The other important role that characters such as the magi play in the stories of the Bible is to remind the people—and the readers—that God’s story and action in the world are bigger than had been anticipated. Because they seem to appear from nowhere, we can forget that there is a whole other story that has led them to that point. Of course, there were likely months of travel to arrive in Jerusalem, but there was also the study and reflection that led them to look and ultimately prompted their journey and their worship (see Matthew 2:11). The story also makes clear that they were open to the leading of God—“When it was time to leave, they returned to their own country by another route, for God had warned them in a dream not to return to Herod” (Matthew 2:12)—so we can surmise that He had led and guided them to that point.
The story of the magi demonstrates that there is a place for outsiders in the story of God, and sometimes this is more faithfully filled than by some assumed insiders. Not only are outsiders invited and welcomed, they are necessary for some elements of the story. While it seems that their quest triggered the murderous rage of King Herod (see Matthew 2:16), we should not hold them responsible for the way in which he responded to their inquiries. He might have chosen to genuinely join them in their desire to worship the Child (see Matthew 2:8). Instead, some traditions suggest that their expensive and exotic gifts might have provided the financial means for Joseph, Mary and Jesus during their time living as refugees in Egypt.
Offering so much more than a touch of the exotic in a nativity scene or Christmas pageant, the magi remind us that in the story of God we are all outsiders, in a sense.
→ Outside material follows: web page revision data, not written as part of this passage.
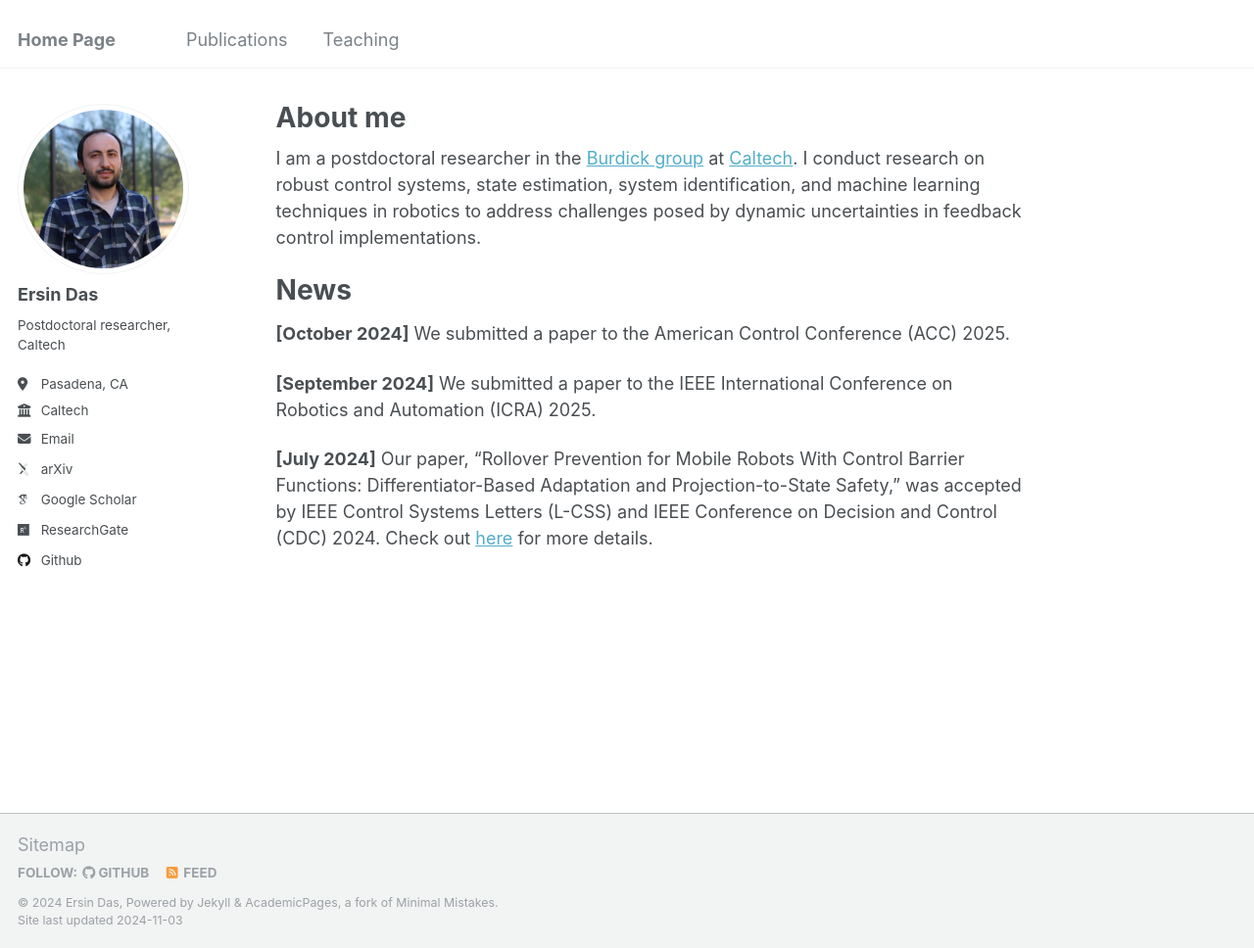
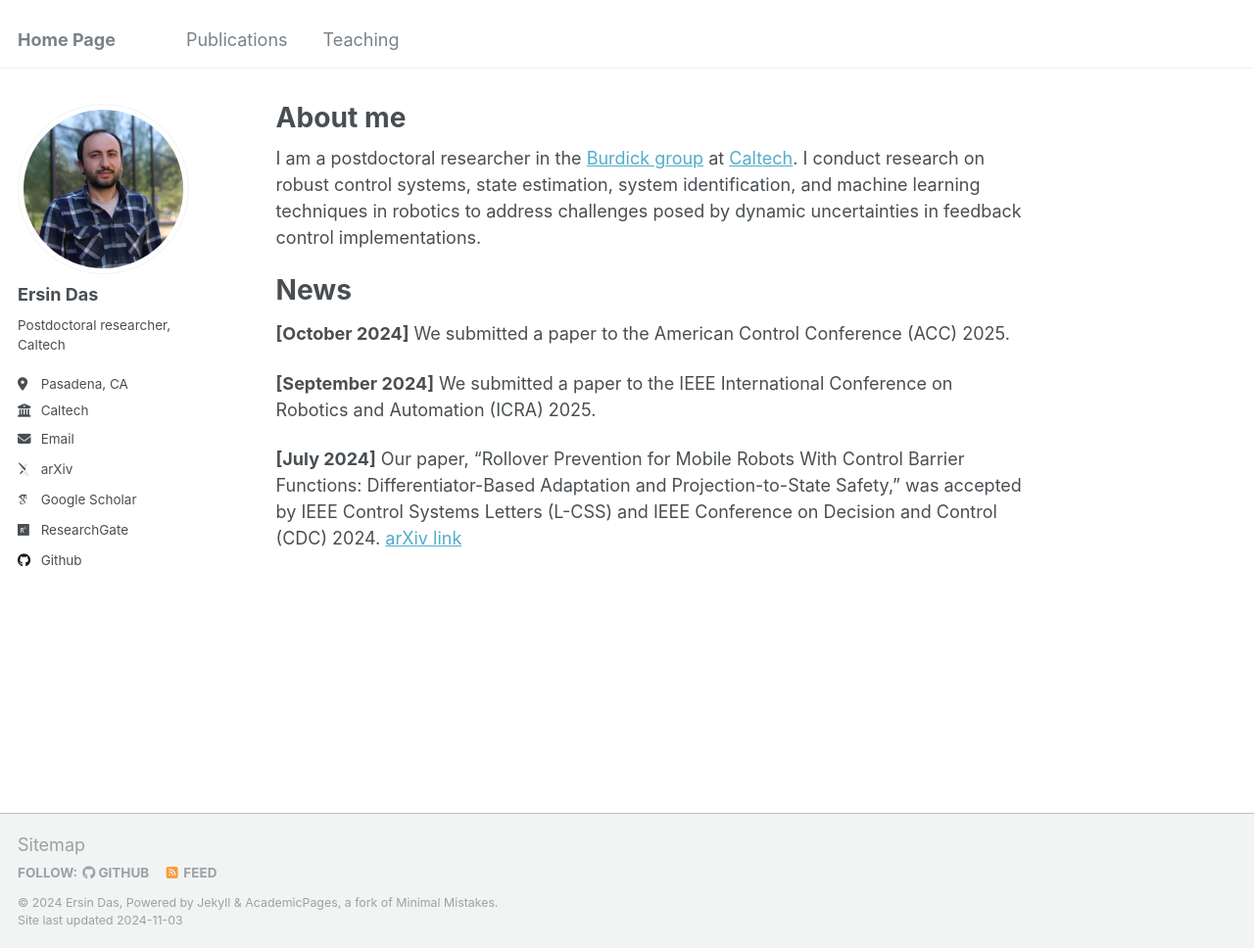
Before and after one commit to ersindas/ersindas.github.io, a Jekyll site: the page built from _pages/about.md, in a window 1280 px wide and 968 px high. Shown: the whole window at 98% size. Built offline with Jekyll 4.4.1, drawn with Linux system fonts in a browser that asks for light colours; some web fonts are replaced.

Commit message:
Update about.md

```diff
--- a/_pages/about.md
+++ b/_pages/about.md
@@ -15,7 +15,7 @@ News
 
 **[September 2024]** We submitted a paper to the IEEE International Conference on Robotics and Automation (ICRA) 2025.
 
-**[July 2024]** Our paper, "Rollover Prevention for Mobile Robots With Control Barrier Functions: Differentiator-Based Adaptation and Projection-to-State Safety," was accepted by IEEE Control Systems Letters (L-CSS) and IEEE Conference on Decision and Control (CDC) 2024. Check out [here](https://arxiv.org/pdf/2403.08916) for more details.
+**[July 2024]** Our paper, "Rollover Prevention for Mobile Robots With Control Barrier Functions: Differentiator-Based Adaptation and Projection-to-State Safety," was accepted by IEEE Control Systems Letters (L-CSS) and IEEE Conference on Decision and Control (CDC) 2024. [arXiv link](https://arxiv.org/pdf/2403.08916)
 
 <!-- This is the front page of a website that is powered by the [Academic Pages template](https://github.com/academicpages/academicpages.github.io) and hosted on GitHub pages. [GitHub pages](https://pages.github.com) is a free service in which websites are built and hosted from code and data stored in a GitHub repository, automatically updating when a new commit is made to the repository. This template was forked from the [Minimal Mistakes Jekyll Theme](https://mmistakes.github.io/minimal-mistakes/) created by Michael Rose, and then extended to support the kinds of content that academics have: publications, talks, teaching, a portfolio, blog posts, and a dynamically-generated CV. You can fork [this template](https://github.com/academicpages/academicpages.github.io) right now, modify the configuration and markdown files, add your own PDFs and other content, and have your own site for free, with no ads!
 
```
But His is an open story. Whoever we might be and wherever we are from, our story can become part of His story—if we choose.
Nathan Brown is co-author of Advent for Kids and author of Advent: Hearing the Good News in the Story of Jesus’ Birth, from which this article is adapted.